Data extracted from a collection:
+ + + + +
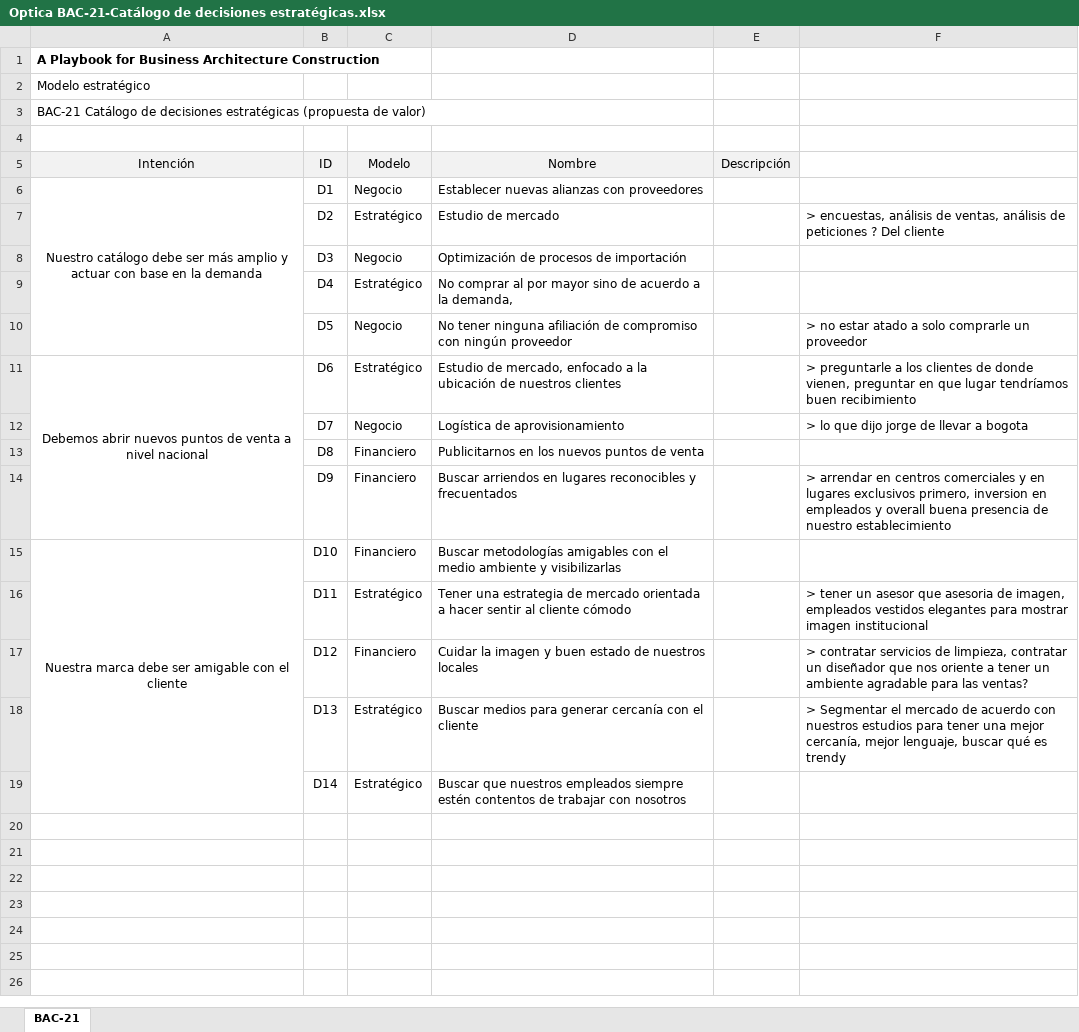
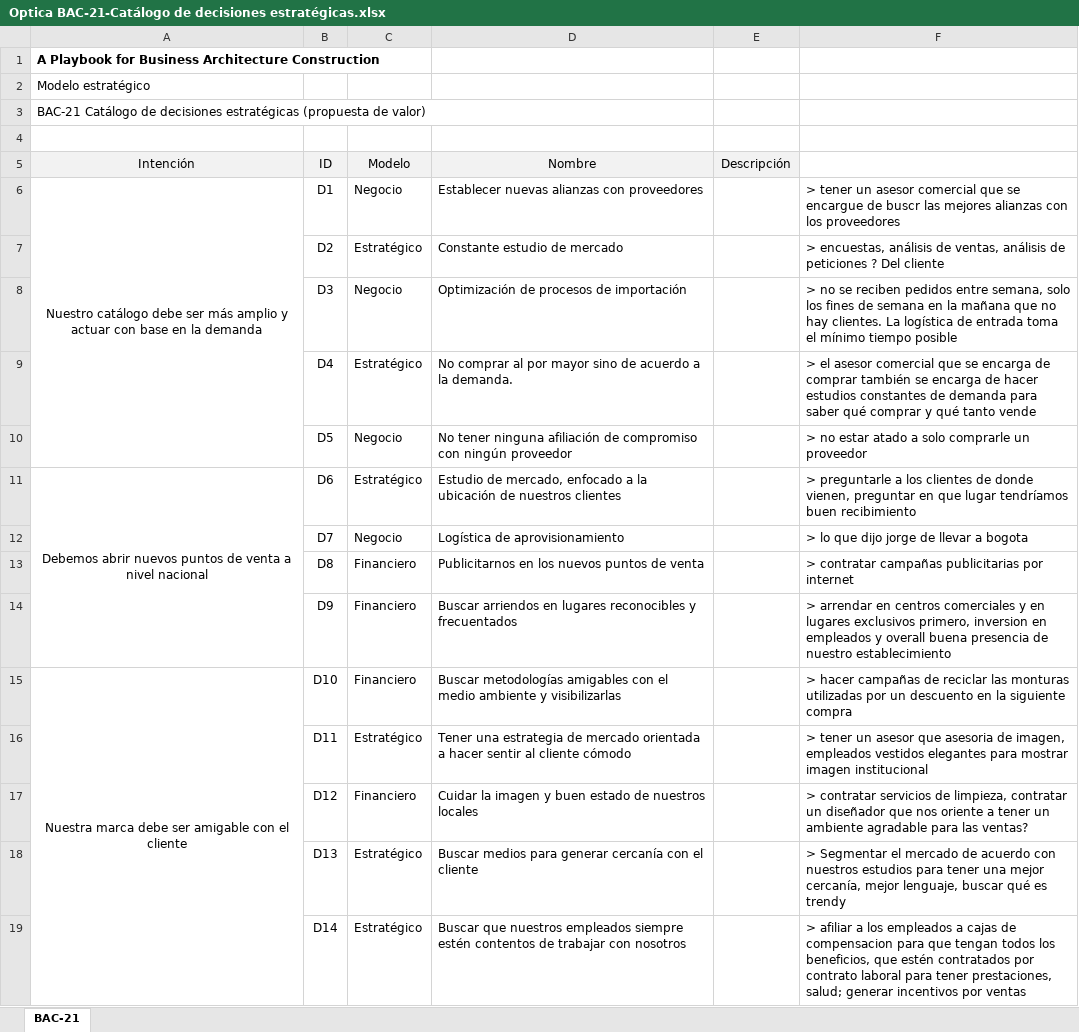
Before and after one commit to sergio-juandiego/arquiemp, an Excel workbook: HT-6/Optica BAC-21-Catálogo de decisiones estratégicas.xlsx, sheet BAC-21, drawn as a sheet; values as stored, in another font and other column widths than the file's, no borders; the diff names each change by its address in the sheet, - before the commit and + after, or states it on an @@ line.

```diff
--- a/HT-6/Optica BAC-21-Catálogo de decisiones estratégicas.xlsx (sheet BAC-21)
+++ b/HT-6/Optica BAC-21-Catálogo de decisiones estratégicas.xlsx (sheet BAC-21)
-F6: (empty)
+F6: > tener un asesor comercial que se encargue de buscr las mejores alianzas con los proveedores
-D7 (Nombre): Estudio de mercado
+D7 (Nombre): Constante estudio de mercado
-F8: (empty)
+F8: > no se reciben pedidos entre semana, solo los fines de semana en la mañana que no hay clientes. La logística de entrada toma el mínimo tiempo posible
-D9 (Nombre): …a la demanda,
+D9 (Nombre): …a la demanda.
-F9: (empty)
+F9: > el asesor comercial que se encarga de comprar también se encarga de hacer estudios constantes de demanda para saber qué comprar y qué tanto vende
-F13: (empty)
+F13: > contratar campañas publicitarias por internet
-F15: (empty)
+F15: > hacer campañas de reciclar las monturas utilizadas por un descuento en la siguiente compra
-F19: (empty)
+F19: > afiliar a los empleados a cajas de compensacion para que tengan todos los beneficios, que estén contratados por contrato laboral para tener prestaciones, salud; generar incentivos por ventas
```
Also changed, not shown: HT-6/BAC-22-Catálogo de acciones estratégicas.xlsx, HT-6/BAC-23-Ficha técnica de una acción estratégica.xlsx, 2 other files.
+ + + + +
Action item
Could you return every line from the entries above in which the string "empty" occurs?

Response to this exercise
-F6: (empty)
-F8: (empty)
-F9: (empty)
-F13: (empty)
-F15: (empty)
-F19: (empty)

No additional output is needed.